1st Edition

The Swahili Novels of Tanzanian Women Agency, Tradition, and Change

By Izabela Romańczuk Copyright 2025
    196 Pages
    by Routledge

    This book provides a rich and full analysis of female Swahili novelists from a feminist perspective, highlighting their important contributions to the living Swahili literary and intellectual tradition.

    Compared to the diverse and centuries-old oral literature, or religious-philosophical poetry tradition developing since at least the 17th century, the novel is a relatively young phenomenon in the rich body of Swahili literary output, emerging only in the last hundred years. Since then, academia has focused primarily on male novelists, largely disregarding important female writers such as Ndyanao Balisidya, Zainab Burhani, Martha Mvungi Mlangala, Zainab Mwanga, Lucy Nyasulu, and Zainab Alwi Baharoon. This book traces the evolution of women’s writing in Tanzania, highlighting emancipatory and feminist discourses, as well as intersectional themes of class, education, and urbanisation. The author demonstrates how concepts such as utu 'the essence of humanity', aibu 'shame', 'disgrace' and heshima 'honor', 'social respectability' are used in the novels to articulate the value systems and social norms in Swahili communities, including the gendered perceptions of women that they create.

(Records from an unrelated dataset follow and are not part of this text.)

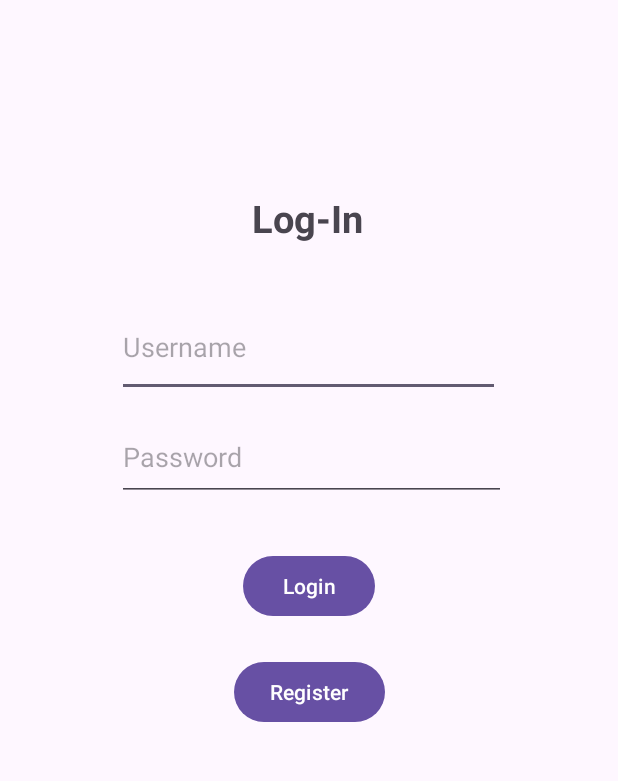
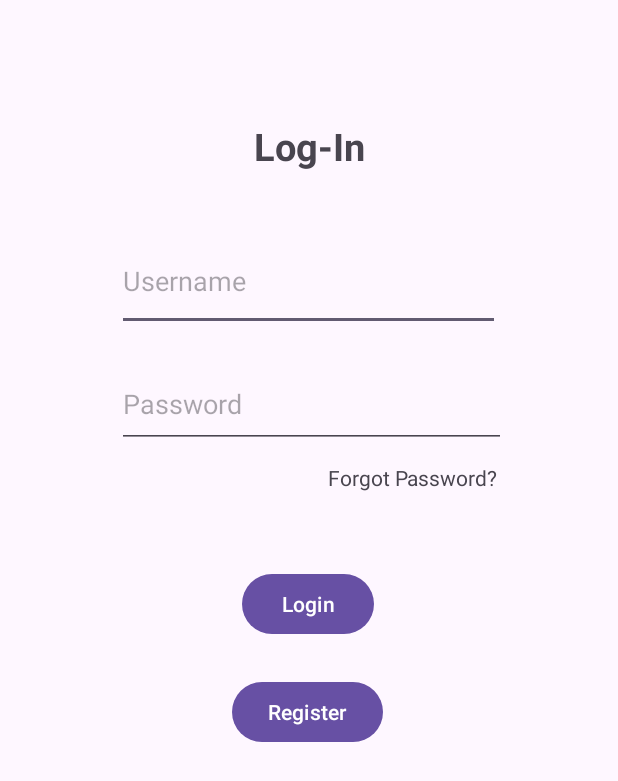
Before and after one commit to Fr4nzy/SariSariStore-CNN, an Android app: the screen it shows after launch (LoginActivity), on a phone screen of 412 x 824 dp. Shown: the top 781 px of the screen. Run offline under Robolectric (Android 15) with nearby library versions, the phone set to English and light mode, and no system bars; our stand-ins replace Firebase (no records; nobody signed in at launch, a user with empty details on screens opened directly).

Commit message:
ForgotPassword feature added.

```diff
--- a/app/src/main/AndroidManifest.xml
+++ b/app/src/main/AndroidManifest.xml
@@ -5,7 +5,6 @@
     <uses-permission android:name="android.permission.INTERNET" />
     <uses-permission android:name="android.permission.READ_EXTERNAL_STORAGE" />
     <uses-permission android:name="android.permission.WRITE_EXTERNAL_STORAGE" />
-
 
     <application
         android:allowBackup="true"
@@ -17,6 +16,9 @@
         android:supportsRtl="true"
         android:theme="@style/Theme.SariSariStorePOS"
         tools:targetApi="31">
+        <activity
+            android:name=".ForgotPassword"
+            android:exported="false" />
         <activity
             android:name=".ReviewProducts"
             android:exported="false" />
--- a/app/src/main/java/org/lu/sarisaristorepos/LoginActivity.java
+++ b/app/src/main/java/org/lu/sarisaristorepos/LoginActivity.java
@@ -5,6 +5,7 @@ import android.os.Bundle;
 import android.util.Patterns;
 import android.widget.Button;
 import android.widget.EditText;
+import android.widget.TextView;
 import android.widget.Toast;
 import com.google.firebase.auth.FirebaseAuth;
 
@@ -13,6 +14,7 @@ public class LoginActivity extends AppCompatActivity {
     FirebaseAuth auth;
     EditText editUserTextName, getEditUserTextPassword;
     Button btnLogin, btnRegister;
+    TextView forgotPasswordBtn;
 
     @Override
     protected void onCreate(Bundle savedInstanceState) {
@@ -24,10 +26,13 @@ public class LoginActivity extends AppCompatActivity {
         getEditUserTextPassword = findViewById(R.id.editPasswordTxt);
         btnLogin = findViewById(R.id.loginBtn);
         btnRegister = findViewById(R.id.registerBtn);
+        forgotPasswordBtn = findViewById(R.id.forgotPasswordBtn);
 
         btnLogin.setOnClickListener(v -> Login());
 
         btnRegister.setOnClickListener(v -> Register());
+
+        forgotPasswordBtn.setOnClickListener(v -> {ForgotPassword(); });
 
     }
 
@@ -42,7 +47,6 @@ public class LoginActivity extends AppCompatActivity {
                         .addOnSuccessListener(authResult -> {
                             Toast.makeText(LoginActivity.this, R.string.login_success_message, Toast.LENGTH_SHORT).show();
                             startActivity(new Intent(LoginActivity.this, MainActivity.class));
-                            finish();
                         }).addOnFailureListener(e -> Toast.makeText(LoginActivity.this, R.string.login_failed_message + e.getMessage(), Toast.LENGTH_SHORT).show());
             }
         } else if (email.isEmpty()) {
@@ -56,10 +60,16 @@ public class LoginActivity extends AppCompatActivity {
 
     }
 
-    //This method redirects to the Register Activity
+    //The Register Activity
     public  void Register() {
         Intent intent = new Intent(LoginActivity.this, RegisterActivity.class);
         startActivity(intent);
     }
 
+    //Forgot Password Activity
+    public void ForgotPassword() {
+        Intent intent = new Intent(LoginActivity.this, ForgotPassword.class);
+        startActivity(intent);
+    }
+
 }
--- a/app/src/main/java/org/lu/sarisaristorepos/PointOfSaleActivity.java
+++ b/app/src/main/java/org/lu/sarisaristorepos/PointOfSaleActivity.java
@@ -17,7 +17,10 @@ public class PointOfSaleActivity extends AppCompatActivity {
 
         browseProducts = findViewById(R.id.browseProducts);
 
-        browseProducts.setOnClickListener(view -> BrowseProducts());
+        browseProducts.setOnClickListener(view -> {
+            BrowseProducts();
+            finish();
+        });
     }
 
     private void BrowseProducts(){
--- a/app/src/main/java/org/lu/sarisaristorepos/PurchasedActivity.java
+++ b/app/src/main/java/org/lu/sarisaristorepos/PurchasedActivity.java
@@ -41,6 +41,7 @@ public class PurchasedActivity extends AppCompatActivity {
             Intent intent = new Intent(PurchasedActivity.this, CashAmountActivity.class);
             intent.putExtra("totalCost", totalCost);
             startActivity(intent);
+            finish();
         });
     }
 
--- a/app/src/main/java/org/lu/sarisaristorepos/RegisterActivity.java
+++ b/app/src/main/java/org/lu/sarisaristorepos/RegisterActivity.java
@@ -50,6 +50,7 @@ public class RegisterActivity extends AppCompatActivity {
                             if (task.isSuccessful()) {
                                 Toast.makeText(RegisterActivity.this, R.string.register_okay, Toast.LENGTH_SHORT).show();
                                 startActivity(new Intent(RegisterActivity.this, LoginActivity.class));
+                                finish();
                             } else {
                                 Toast.makeText(RegisterActivity.this, R.string.register_fail + Objects.requireNonNull(task.getException()).getMessage(), Toast.LENGTH_SHORT).show();
                             }
@@ -60,6 +61,7 @@ public class RegisterActivity extends AppCompatActivity {
         backBtn.setOnClickListener(v -> {
             Intent intent = new Intent(RegisterActivity.this, LoginActivity.class);
             startActivity(intent);
+            finish();
         });
     }
 }
--- a/app/src/main/res/layout/activity_login.xml
+++ b/app/src/main/res/layout/activity_login.xml
@@ -10,67 +10,72 @@
         android:id="@+id/textView"
         android:layout_width="wrap_content"
         android:layout_height="wrap_content"
-        android:text="Log-In"
-        android:textSize="25dp"
+        android:layout_marginTop="80dp"
+        android:text="@string/log_in_lbl"
+        android:textSize="25sp"
         android:textStyle="bold"
-        app:layout_constraintBottom_toBottomOf="parent"
         app:layout_constraintEnd_toEndOf="parent"
-        app:layout_constraintHorizontal_bias="0.498"
         app:layout_constraintStart_toStartOf="parent"
-        app:layout_constraintTop_toTopOf="parent"
-        app:layout_constraintVertical_bias="0.162" />
+        app:layout_constraintTop_toTopOf="parent" />
 
     <EditText
+        android:autofillHints="username"
         android:id="@+id/editUsertxt"
         android:layout_width="255dp"
         android:layout_height="66dp"
+        android:layout_marginTop="40dp"
         android:ems="10"
-        android:hint="Username"
+        android:hint="@string/username_et"
         android:inputType="text"
-        app:layout_constraintBottom_toBottomOf="parent"
         app:layout_constraintEnd_toEndOf="parent"
         app:layout_constraintHorizontal_bias="0.497"
         app:layout_constraintStart_toStartOf="parent"
-        app:layout_constraintTop_toBottomOf="@+id/textView"
-        app:layout_constraintVertical_bias="0.061" />
+        app:layout_constraintTop_toBottomOf="@+id/textView" />
 
     <EditText
+        android:autofillHints="password"
         android:id="@+id/editPasswordTxt"
         android:layout_width="259dp"
         android:layout_height="58dp"
+        android:layout_marginTop="20dp"
         android:ems="10"
-        android:hint="Password"
+        android:hint="@string/login_password_et"
         android:inputType="textPassword"
-        app:layout_constraintBottom_toBottomOf="parent"
         app:layout_constraintEnd_toEndOf="parent"
         app:layout_constraintHorizontal_bias="0.509"
         app:layout_constraintStart_toStartOf="parent"
-        app:layout_constraintTop_toBottomOf="@+id/editUsertxt"
-        app:layout_constraintVertical_bias="0.023" />
+        app:layout_constraintTop_toBottomOf="@+id/editUsertxt" />
 
     <Button
         android:id="@+id/loginBtn"
         android:layout_width="wrap_content"
         android:layout_height="wrap_content"
-        android:layout_marginTop="8dp"
-        android:text="Login"
-        app:layout_constraintBottom_toBottomOf="parent"
+        android:layout_marginTop="80dp"
+        android:text="@string/login_btn"
         app:layout_constraintEnd_toEndOf="parent"
+        app:layout_constraintHorizontal_bias="0.498"
         app:layout_constraintStart_toStartOf="parent"
-        app:layout_constraintTop_toBottomOf="@+id/editPasswordTxt"
-        app:layout_constraintVertical_bias="0.057" />
+        app:layout_constraintTop_toBottomOf="@+id/editPasswordTxt" />
 
     <Button
         android:id="@+id/registerBtn"
         android:layout_width="wrap_content"
         android:layout_height="wrap_content"
-        android:layout_marginTop="8dp"
-        android:text="Register"
-        app:layout_constraintBottom_toBottomOf="parent"
+        android:layout_marginTop="24dp"
+        android:text="@string/login_to_register_btn"
         app:layout_constraintEnd_toEndOf="parent"
-        app:layout_constraintHorizontal_bias="0.501"
+        app:layout_constraintHorizontal_bias="0.496"
         app:layout_constraintStart_toStartOf="parent"
-        app:layout_constraintTop_toBottomOf="@+id/editPasswordTxt"
-        app:layout_constraintVertical_bias="0.22" />
+        app:layout_constraintTop_toBottomOf="@+id/loginBtn" />
+
+    <TextView
+        android:id="@+id/forgotPasswordBtn"
+        android:layout_width="wrap_content"
+        android:layout_height="wrap_content"
+        android:layout_marginTop="10dp"
+        android:layout_marginEnd="80dp"
+        android:text="@string/login_forgot_password"
+        app:layout_constraintEnd_toEndOf="parent"
+        app:layout_constraintTop_toBottomOf="@+id/editPasswordTxt" />
 
 </androidx.constraintlayout.widget.ConstraintLayout>
--- a/app/src/main/res/values/strings.xml
+++ b/app/src/main/res/values/strings.xml
@@ -29,6 +29,25 @@
     <string name="login_failed_message">Login Failed: </string>
     <string name="register_okay">Sign-up Successfully</string>
     <string name="register_fail">Sign-up Failed</string>
+    <string name="email_address">Email Address</string>
+    <string name="recover_account">Recover Account</string>
+    <string name="timer">Timer</string>
+    <string name="submit">Submit</string>
+    <string name="log_in_lbl">Log-In</string>
+    <string name="username_et">Username</string>
+    <string name="login_password_et">Password</string>
+    <string name="login_btn">Login</string>
+    <string name="login_to_register_btn">Register</string>
+    <string name="login_forgot_password">Forgot Password?</string>
+    <string name="recovery_code_hint">Code</string>
+    <string name="send_confirmation_email">Send</string>
+    <string name="recovery_email_sent">Recovery Code Sent</string>
+    <string name="user_not_found">User not found</string>
+    <string name="recent_login_required">Recent Login Required</string>
+    <string name="recovery_email_failed">Failed to send the recovery code</string>
+    <string name="enter_email">Please Enter you Email Address</string>
+    <string name="timer_expired">Code is Expired</string>
+    <string name="invalid_recovery_code">Code Invalid</string>
 
 
 </resources>
```
Also changed, not shown: app/src/main/java/org/lu/sarisaristorepos/ForgotPassword.java (added, +58 -0 lines), app/src/main/java/org/lu/sarisaristorepos/MainActivity.java (+6 -2 lines), app/src/main/res/layout/activity_forgot_password.xml (added, +46 -0 lines), app/src/main/res/values-night/strings.xml (added, +21 -0 lines).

    Grounded throughout in the historical and socio-political contexts of the authors it discusses, this book will be an important read for researchers of African literature and women’s studies.


    Part One: Contexts

    1. Methodological framework

    2. Literary outline

    Part Two: Texts and their analyses

    3. 'Don't Forget Me': women's writing in the 1960s

    4. Visions of women's emancipation in the Ujamaa literature

    5. The last decades of the 20th century

    6. Feminist discourses in 21st-century novels



    Izabela Romańczuk completed her PhD at the Department of African Languages and Cultures, Faculty of Oriental Studies, University of Warsaw, Poland. She works as an assistant professor in the Department of African Languages and Cultures at the University of Warsaw. In her research and teaching work she deals with various aspects of contemporary African literature, particularly Kiswahili literature, emphasizing gender dynamics and identity representation. At the University of Warsaw's Department of African Languages and Cultures, she also teaches about feminist theories in Africa.